Facebook waded deeper into the political debate around refugees in Europe with the launch of an initiative to counter hate speech in Germany yesterday (Jan. 18). But the social network still appears unwilling to embrace a role as arbiter of its users’ conversations.
The company is putting up €1 million ($1.1 million) and partnering with European non-profits and governments to develop ways to counter “online extremism” on the continent. The program is called the Initiative for Civil Courage, and it’s based in Berlin, with support from the German government.
Why Berlin? Facebook caved after months of complaints from German politicians, activists and celebrities that the firm wasn’t doing enough to restrict xenophobic and racist comments from users triggered by an inflow of asylum seekers to the country. German prosecutors even started a probe in November 2015 into Facebook’s top executive there for allegedly facilitating the incitement of racial hatred after a spike in anti-immigrant posts.
Germany’s justice minister requested—and received—a meeting with Facebook after reminding the social network that it was legally compelled to delete racist posts. The minister said he had received complaints that users flagging these posts were being told that the content had been checked, and that they didn’t break any of Facebook’s house rules.
The Civil Courage program is the latest in a series of public measures Facebook has taken to show it is taking the complaints seriously. On Jan. 15 it said it had hired an outsourcing agency to put more than 100 people to work finding and deleting racist content on the platform. That came after a September announcement that the German justice ministry would form a task force with social media platforms, including Facebook, to deal with online hate speech.
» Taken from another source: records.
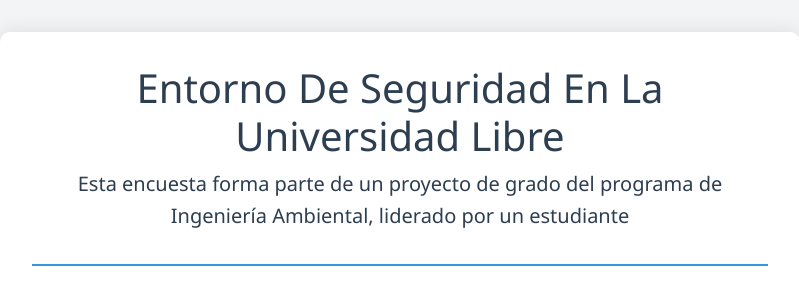
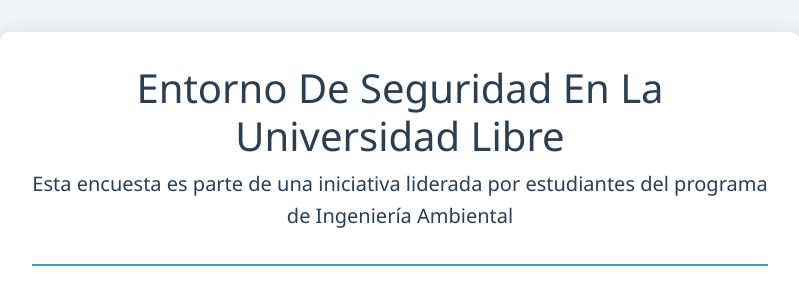
Before and after one commit to Josesitobb/MapaWeb, a PHP site: page / in a window 1280 px wide. Shown: the top 296 px of the page, without its empty margins (240-1039 px from the left). Run offline with PHP 8.4, Linux system fonts and the light colour scheme; some libraries are stand-ins or nearby versions.

Commit message:
Despliegue #5

```diff
--- a/index.php
+++ b/index.php
@@ -15,7 +15,8 @@
     <!-- Encabezado del formulario -->
     <header class="form-header">
       <h1>Entorno De Seguridad En La Universidad Libre</h1>
-      <p class="lead">Esta encuesta forma parte de un proyecto de grado del programa de Ingeniería Ambiental, liderado por un estudiante </p>
+      <p class="lead"> Esta encuesta es parte de una iniciativa liderada por estudiantes del programa de Ingeniería Ambiental</p>
+
     </header>
 
     <!-- Formulario principal -->
@@ -228,7 +229,7 @@
             <legend class="h4 mb-3">Descripción de eventos de inseguridad</legend>
             <!-- En cual de los siguentes sectores fue victima de hurto? (señale en el mapa tantos como hayan ocurrido) -->
             <div class="mb-3">
-              <label for="Fechayhora" class="form-label required-field">11. ¿En cual de los siguentes sectores fue victima de hurto? (señale en el mapa tantos como hayan ocurrido)</label>
+              <label for="Fechayhora" class="form-label required-field">11. ¿En qué sitio específico fue víctima ? </label><br>
               <label class="form-label required-field">Ubicación del incidente</label>
               <button type="button" class="btn btn-map w-100" data-bs-toggle="modal" data-bs-target="#mapaModal">
                 <i class="bi bi-map"></i> Seleccionar ubicación en el mapa
```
In December, Facebook, Google and Twitter agreed to remove hate speech posted on their platforms within 24 hours, using German law, not their own terms of service, as a benchmark.
But for all its new initiatives and deals, Facebook’s actions are those of a company that’s hedging against getting more directly involved in fundamental debates around free speech and its restrictions. The platform has rules governing the limits of speech that its users may enjoy. Enforcement has always been the problem.
Facebook has an in-house “community operations” team tasked with monitoring user behavior but, under pressure, it’s apparently seen fit to spend its resources on contractors and third-parties. In other words, Facebook is putting the onus on monitoring hate-speech on non-profits and an outsourcing company instead of addressing the problem in-house.
The company didn’t say if it has increased the number of full-time community operations staff when contacted by Quartz. In a statement, a Facebook spokesperson said that it would “keep investing” in teams and working with partners to enforce its speech rules.
Perhaps Facebook is proceeding cautiously because previous attempts to pass judgment on current events were criticized. Recently, the company faced backlash over its decision to change its Safety Check policy and activate it during the Paris attacks in Dec. 2015, instead of only during natural disasters. This decision immediately raised questions about why the company hadn’t turned the feature on during bombings in Beirut days earlier. It continues to be criticized for its opaque deployment of the feature. It didn’t turn on Safety Check despite multiple attacks in Jakarta last week, for instance.
If Facebook is hoping its new measures in Germany will be enough to get it off the hook from politicians, activists and its own users, it may be disappointed. Calls for greater responsibility from Facebook over the use of the network for terrorism recruitment are now growing in the US. Time will tell if its actions so far in Germany will be enough to quell dissatisfaction there.